According to an article posted on the following website, a 71-year-old man developed extreme swelling and large blood-filled blisters, called hemorrhagic bullae, on his left hand just 12 hours after eating raw seafood.

This article created quite a sensation but it also included a link to the original report in the New England Journal of Medicine. I wonder if anyone actually clicked on the link and noticed that the article in iflscience.com had conveniently omitted: “He had a history of type 2 diabetes mellitus and hypertension and was undergoing hemodialysis for end-stage renal disease.”

Check out the original report over here.

Nevertheless, a word of caution is still in order and there is something which I need to highlight here. A lot of raw seafood served on a plate were actually rare delicacies decades ago. I remember when I was dating in my 20s and when bringing a girl to a Japanese restaurant was guaranteed to impress her. That was the time before automatic sushi cutters were invented. Chefs back then were very particular about the source of their ingredients and the method of preparation. There could be no rush, no compromise. That was until Japanese cuisine moved from avant garde to mainstream and then from delicacy to fast food – complete with delivery service and tiny stalls dispensing machine-made sushi rolls.

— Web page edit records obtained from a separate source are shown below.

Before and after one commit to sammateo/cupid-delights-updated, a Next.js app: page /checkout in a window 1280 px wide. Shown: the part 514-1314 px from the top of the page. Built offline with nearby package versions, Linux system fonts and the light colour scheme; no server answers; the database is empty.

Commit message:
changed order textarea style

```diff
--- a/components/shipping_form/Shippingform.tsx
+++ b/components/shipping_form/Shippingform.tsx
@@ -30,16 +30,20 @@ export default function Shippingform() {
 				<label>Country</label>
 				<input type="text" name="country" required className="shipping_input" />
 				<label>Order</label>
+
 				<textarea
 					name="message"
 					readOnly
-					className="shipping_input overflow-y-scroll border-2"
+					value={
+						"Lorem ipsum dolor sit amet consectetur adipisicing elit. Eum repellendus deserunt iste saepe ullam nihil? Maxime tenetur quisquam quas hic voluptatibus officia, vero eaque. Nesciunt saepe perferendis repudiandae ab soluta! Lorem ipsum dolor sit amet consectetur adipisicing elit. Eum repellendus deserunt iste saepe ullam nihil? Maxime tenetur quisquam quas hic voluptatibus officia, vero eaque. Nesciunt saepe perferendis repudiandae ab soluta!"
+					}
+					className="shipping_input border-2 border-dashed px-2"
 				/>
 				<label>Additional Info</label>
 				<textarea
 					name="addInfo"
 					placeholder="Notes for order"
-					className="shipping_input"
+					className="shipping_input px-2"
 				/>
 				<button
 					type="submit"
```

With the roaring demand and a tight, competitive lid on prices, sushi makers can no longer be so particular about the source of their ingredients.

sashimi

Chua Lam has told us that the Japanese don’t normally make sashimi out of salmon – especially farmed salmon. We’ll never know if the sashimi ingredients used by our sushi makers are really “sashimi grade” as defined by traditional sushi chefs and food experts. One Japanese friend told me that while he loves sashimi, he can only afford to eat it at reputed establishments once in a while and he never eats it outside Japan. Some food for thought for those who want delicacies to come cheap.

Baked Seafood Pasta

This is one of my kids’ favourite dishes. It takes a bit of time to make, but I assure you that it’s well worth the effort. First and foremost, you’ll need to mince a few cloves of garlic and chop up about two onions.

DSC00701

Fry in olive oil until the garlic starts to brown and fragrant. Make sure the garlic and onions are fried properly or they will give off acrid fumes during baking.

DSC00703

Next, add in one small can of tomato paste. You’ll need to add salt and water. About 2 teaspoons of salt would be sufficient. You can also use fresh tomatoes and blend the mixture later.

DSC00704

Over here, my sauce was a bit too thick. I should have added more water. The pasta is easy. I like to use angel hair as it takes up the flavours better.

DSC00705

Remember to add salt into the water. Don’t worry about the sodium as you’re not going to drink the water. Turn off the heat and drain the water when the pasta is half cooked. Season your seafood with salt and pepper. You can blanch it with hot water and line the tray. Add the half-cooked pasta and sauce that you’ve prepared earlier.

DSC00706

Mix everything up, then add about 4-5 glasses of red wine. This wine I bought at the supermarket (mixture of shiraz, cabernet and merlot) for $21 turned out to be surprisingly good.

DSC00707

Cover properly to prevent evaporation, the bake at high heat for 20 minutes.

DSC00708

And here it is, a bit drier than usual, but it still tasted so good that my younger son wanted second and third helpings. The wine helped a lot.

Chan’s Ipoh Hor Fun

It looks simple, but it’s not. Quite time-consuming actually. First, you prepare the soup stock. For this, you’ll need to boil sliced shitake mushrooms with chicken meat and slices of ginger. Add fried shallots, oyster sauce, light soya sauce, pepper and sesame oil to add flavour to the stock. After simmering for about half an hour, you can add your shrimp and let it cook for another 5 minutes or so. You can then add in your hor fun and vegetables. Once everything is boiling again, thicken the stock with some corn starch and you’re ready to eat.